Task requirements - Search the entries below. Return every line that has "hasSelectedPackage" in it.

Input for this task -
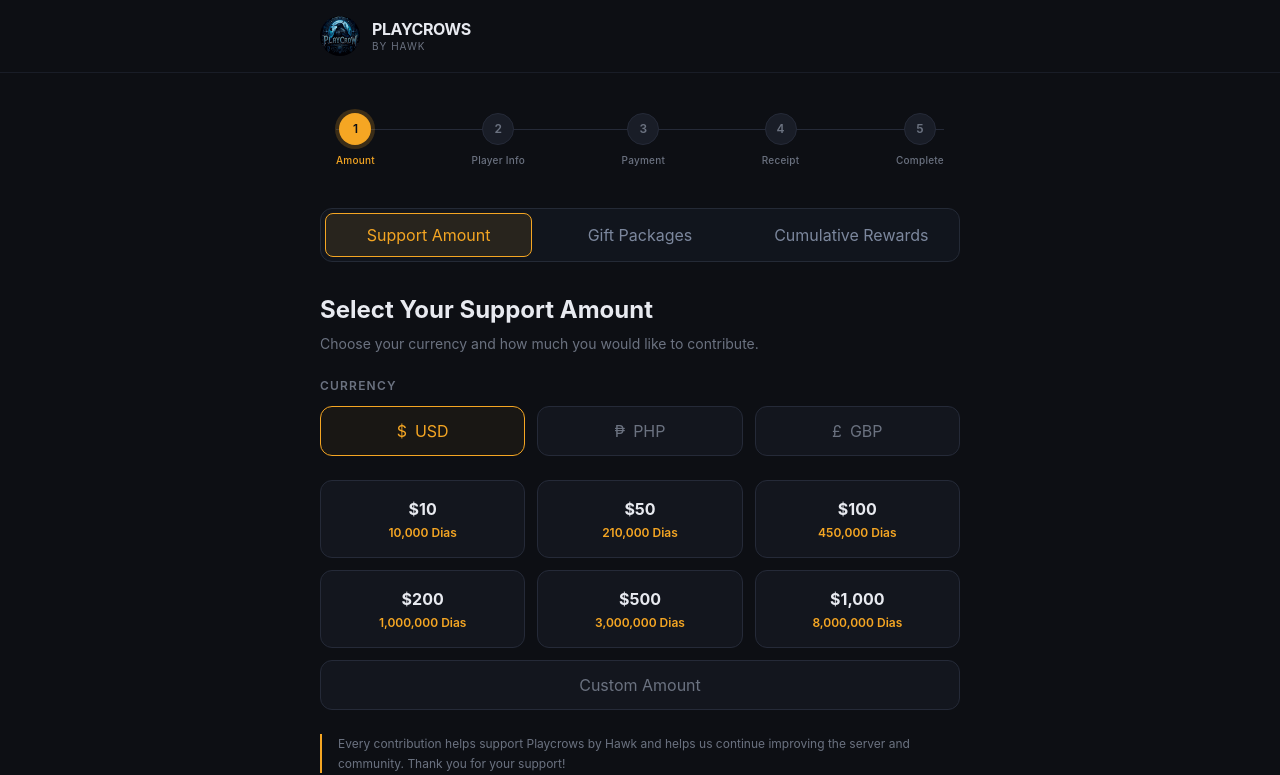
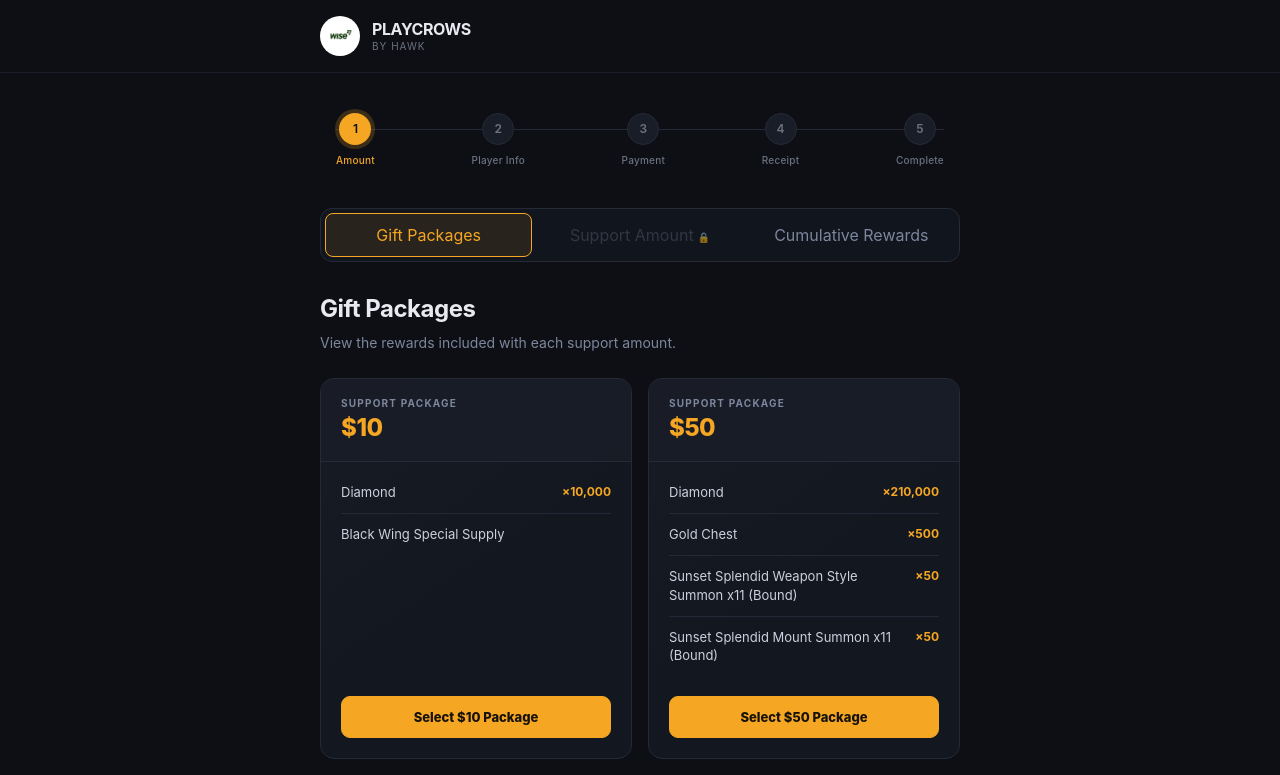
Before and after one commit to dreyqt/playcrowsweb, a React (Vite) app: page / in a window 1280 px wide. Shown: the top 775 px of the page. Built offline with nearby package versions, Linux system fonts and the light colour scheme; the HTML template or start-up script is replaced by a standard one.

Commit message:
Giftpack (default tab)

```diff
--- a/src/App.tsx
+++ b/src/App.tsx
@@ -10,9 +10,9 @@ import {
   SuccessScreen,
 } from './components/steps'
 import { GiftPackages } from './components/GiftPackages'
-import CrowLogo from './assets/playcrows-icon.jpg'
+import CrowLogo from './assets/wise-logo.jpg'
 
-type InformationTab = 'support' | 'packages' | 'cumulative'
+type InformationTab = 'packages' | 'support' | 'cumulative'
 
 const INITIAL: FormData = {
   currency: 'USD',
@@ -28,8 +28,11 @@ const INITIAL: FormData = {
 export default function App() {
   const [step, setStep] = useState(1)
   const [submitted, setSubmitted] = useState(false)
+
+  // Gift Packages opens first.
   const [activeTab, setActiveTab] =
-    useState<InformationTab>('support')
+    useState<InformationTab>('packages')
+
   const [form, setForm] = useState<FormData>(INITIAL)
 
   const update = (partial: Partial<FormData>) => {
@@ -53,7 +56,9 @@ export default function App() {
     setForm(INITIAL)
     setStep(1)
     setSubmitted(false)
-    setActiveTab('support')
+
+    // Return to Gift Packages after completing or resetting.
+    setActiveTab('packages')
   }
 
   const selectGiftPackage = (amount: number) => {
@@ -63,6 +68,7 @@ export default function App() {
       customAmount: '',
     })
 
+    // Automatically show the amount page after package selection.
     setActiveTab('support')
   }
 
@@ -70,19 +76,25 @@ export default function App() {
     form.customAmount || form.amount || 0
   )
 
-  const tabClass = (tab: InformationTab) => {
+  // Support Amount remains locked until a gift package is selected.
+  const hasSelectedPackage = form.amount !== ''
+
+  const tabClass = (
+    tab: InformationTab,
+    disabled = false
+  ) => {
     const base =
       'min-h-11 rounded-lg px-3 py-2 text-xs sm:text-sm font-semibold transition-colors duration-200'
 
-    const active =
-      'border border-[#f5a623] bg-[#f5a623]/10 text-[#f5a623]'
+    if (disabled) {
+      return `${base} cursor-not-allowed border border-transparent bg-transparent text-[#454c5c] opacity-60`
+    }
 
-    const inactive =
-      'border border-transparent text-[#7c879d] hover:bg-[#171b24] hover:text-[#e8eaf0]'
+    if (activeTab === tab) {
+      return `${base} border border-[#f5a623] bg-[#f5a623]/10 text-[#f5a623]`
+    }
 
-    return `${base} ${
-      activeTab === tab ? active : inactive
-    }`
+    return `${base} border border-transparent text-[#7c879d] hover:bg-[#171b24] hover:text-[#e8eaf0]`
   }
 
   return (
@@ -122,18 +134,36 @@ export default function App() {
                 >
                   <button
                     type="button"
-                    className={tabClass('support')}
-                    onClick={() => setActiveTab('support')}
+                    className={tabClass('packages')}
+                    onClick={() => setActiveTab('packages')}
                   >
-                    Support Amount
+                    Gift Packages
                   </button>
 
                   <button
                     type="button"
-                    className={tabClass('packages')}
-                    onClick={() => setActiveTab('packages')}
+                    disabled={!hasSelectedPackage}
+                    className={tabClass(
+                      'support',
+                      !hasSelectedPackage
+                    )}
+                    onClick={() => {
+                      if (hasSelectedPackage) {
+                        setActiveTab('support')
+                      }
+                    }}
+                    title={
+                      hasSelectedPackage
+                        ? 'View your selected support amount'
+                        : 'Select a gift package first'
+                    }
                   >
-                    Gift Packages
+                    Support Amount
+                    {!hasSelectedPackage && (
+                      <span className="ml-1 text-[10px]">
+                        🔒
+                      </span>
+                    )}
                   </button>
 
                   <button
@@ -145,20 +175,21 @@ export default function App() {
                   </button>
                 </nav>
 
-                {activeTab === 'support' && (
-                  <StepAmount
-                    data={form}
-                    onUpdate={update}
-                    onNext={next}
-                  />
-                )}
-
                 {activeTab === 'packages' && (
                   <GiftPackages
                     selectedAmount={selectedAmount}
                     onSelectAmount={selectGiftPackage}
                   />
                 )}
+
+                {activeTab === 'support' &&
+                  hasSelectedPackage && (
+                    <StepAmount
+                      data={form}
+                      onUpdate={update}
+                      onNext={next}
+                    />
+                  )}
 
                 {activeTab === 'cumulative' && (
                   <section>
@@ -184,8 +215,8 @@ export default function App() {
                         </h3>
 
                         <p className="max-w-md text-sm leading-6 text-[#7c879d]">
-                          The complete milestone and reward list will be
-                          displayed here.
+                          The complete milestone and reward list will
+                          be displayed here.
                         </p>
                       </div>
                     </div>
--- a/src/components/GiftPackages.tsx
+++ b/src/components/GiftPackages.tsx
@@ -74,8 +74,8 @@ export function GiftPackages({
       </div>
 
       <div className="gift-packages__notice">
-        Package rewards are based on the selected support amount. Bound items
-        cannot be traded or transferred.
+        Select a gift package below to continue to the support amount and payment process.
+        Bound items cannot be traded or transferred.
       </div>
     </section>
   );
```
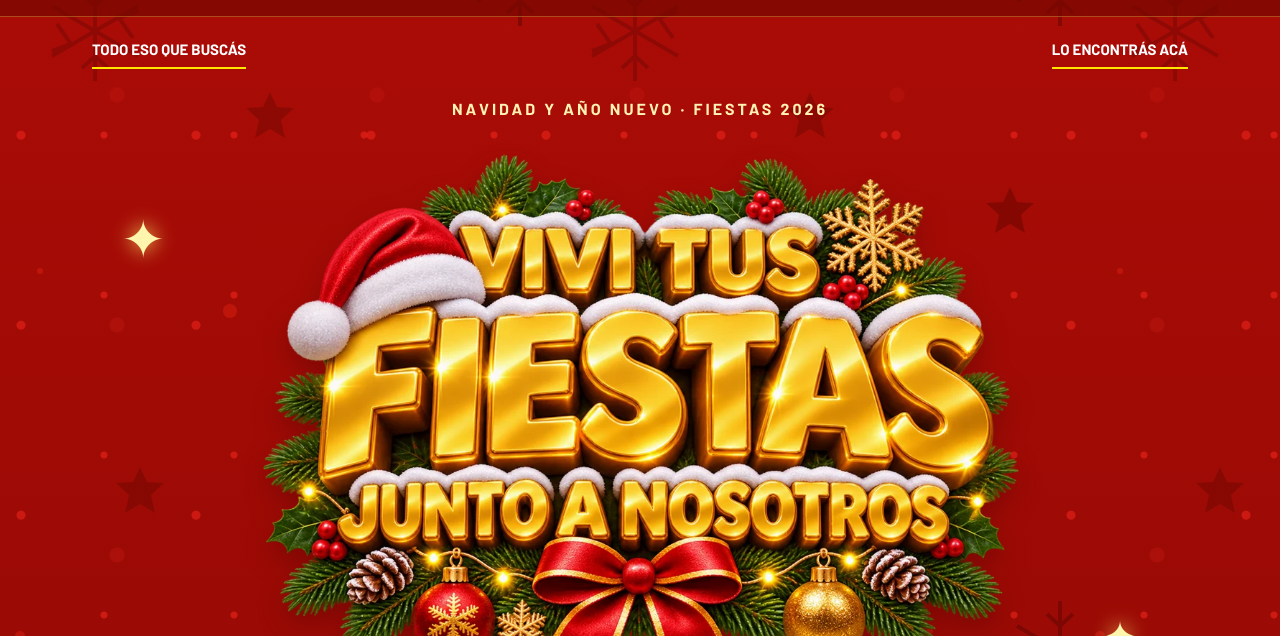
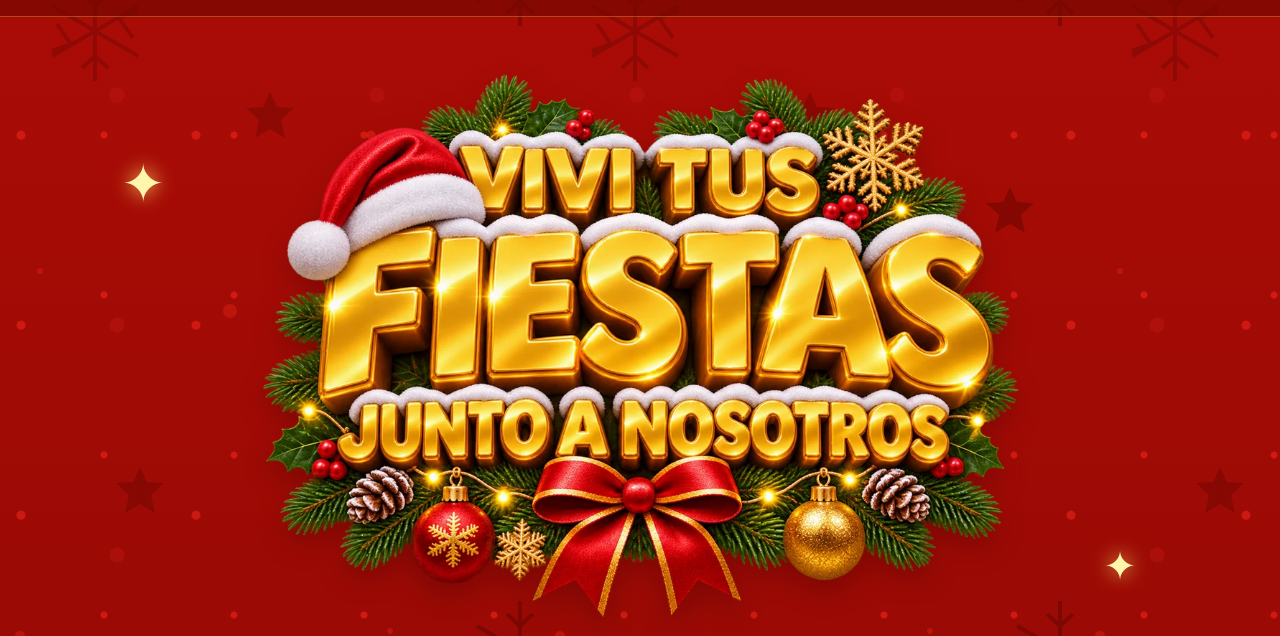
Before and after one commit to rodriacostadg/promos-parada-canga, a plain HTML site: page index.html in a window 1280 px wide. Shown: the part 89-725 px from the top of the page. Drawn offline with Linux system fonts and the light colour scheme.

Commit message:
Quitar frases superiores de la portada navideña

```diff
--- a/index.html
+++ b/index.html
@@ -24,10 +24,9 @@
       <a href="#sucursales">Sucursales</a>
     </nav>
   </div>
-</header><div class="campaign-strip"><span>TODO ESO QUE BUSCÁS</span><span>LO ENCONTRÁS ACÁ</span></div>
+</header>
 <main class="page">
-  <section class="banner" aria-labelledby="banner-title">
-    <h1 id="banner-title">NAVIDAD Y AÑO NUEVO · FIESTAS 2026</h1>
+  <section class="banner" aria-label="Viví tus Fiestas junto a nosotros">
     <img class="offer-title" src="assets/titulo-fiestas.webp" width="1100" height="825" alt="Viví tus Fiestas junto a nosotros" fetchpriority="high">
     <p class="campaign">En Parada Canga vas a encontrar todo para compartir en estas fiestas.</p>
     <a class="button button-gold" href="#carniceria">Descubrí nuestras propuestas</a>
```
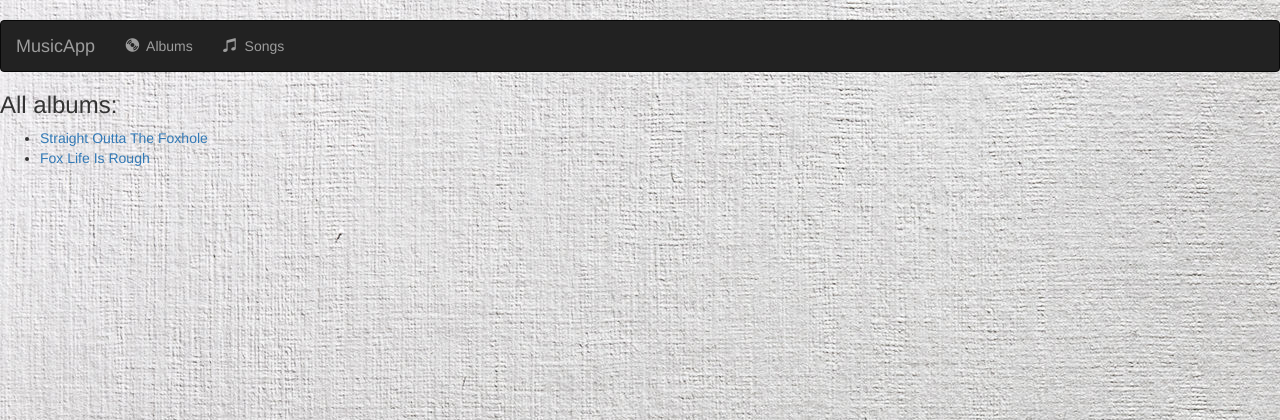
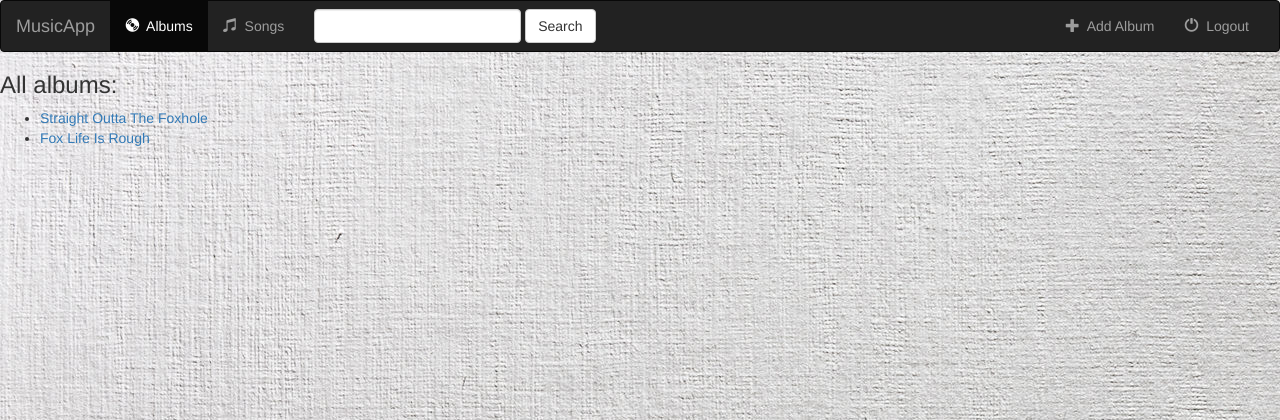
Before and after one commit to peter-keller/django-learning, a Django app: page /music/ in a window 1280 px wide. Shown: the top 420 px of the page. Run offline with Django 3.2, Linux system fonts and the light colour scheme; data comes from the database, SQL or seed files in the repository; some libraries are stand-ins or nearby versions.

Commit message:
feat(index): logout and all album button created

```diff
--- a/music/templates/music/index.html
+++ b/music/templates/music/index.html
@@ -1,9 +1,10 @@
 {% load staticfiles %}
 <link rel="stylesheet" href="https://maxcdn.bootstrapcdn.com/bootstrap/3.3.7/css/bootstrap.min.css">
 <link href='https://fonts.googleapis.com/css?family=Satisfy' rel='stylesheet' type='text/css'>
+<link rel="stylesheet" type="text/css" href="{% static 'music/style.css' %}"/>
 <script src="https://ajax.googleapis.com/ajax/libs/jquery/1.12.0/jquery.min.js"></script>
 <script src="http://maxcdn.bootstrapcdn.com/bootstrap/3.3.7/js/bootstrap.min.js"></script>
-<link rel="stylesheet" type="text/css" href="{% static 'music/style.css' %}"/>﻿
+
 
 <nav class="navbar navbar-inverse">
     <div class="container-fluid">
@@ -19,19 +20,47 @@
         </div>
 
         <!-- Items -->
-        <div class="collapse navbar-collapse">
+        <div class="collapse navbar-collapse" id="topNavbar">
+
             <ul class="nav navbar-nav">
-                <li class="">
+
+                <li class="active">
                     <a href="{% url 'music:index' %}">
                         <span class="glyphicon glyphicon-cd" aria-hidden="true"></span>&nbsp; Albums
                     </a>
                 </li>
+
                 <li class="">
                     <a href="#">
                         <span class="glyphicon glyphicon-music" aria-hidden="true"></span>&nbsp; Songs
                     </a>
                 </li>
+
             </ul>
+
+            <form class="navbar-form navbar-left" role="search" method="get" action="#">
+                <div class="form-group">
+                    <input type="text" class="form-control" name="q" value="">
+                </div>
+                <button type="submit" class="btn btn-default">Search</button>
+            </form>
+
+            <ul class="nav navbar-nav navbar-right">
+
+                <li class="">
+                    <a href="#">
+                        <span class="glyphicon glyphicon-plus" aria-hidden="true"></span>&nbsp; Add Album
+                    </a>
+                </li>
+
+                <li class="">
+                    <a href="#">
+                        <span class="glyphicon glyphicon-off" aria-hidden="true"></span>&nbsp; Logout
+                    </a>
+                </li>
+
+            </ul>
+
         </div>
 
     </div>
```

Task solution -
+  const hasSelectedPackage = form.amount !== ''
+                    disabled={!hasSelectedPackage}
+                      !hasSelectedPackage
+                      if (hasSelectedPackage) {
+                      hasSelectedPackage
+                    {!hasSelectedPackage && (
+                  hasSelectedPackage && (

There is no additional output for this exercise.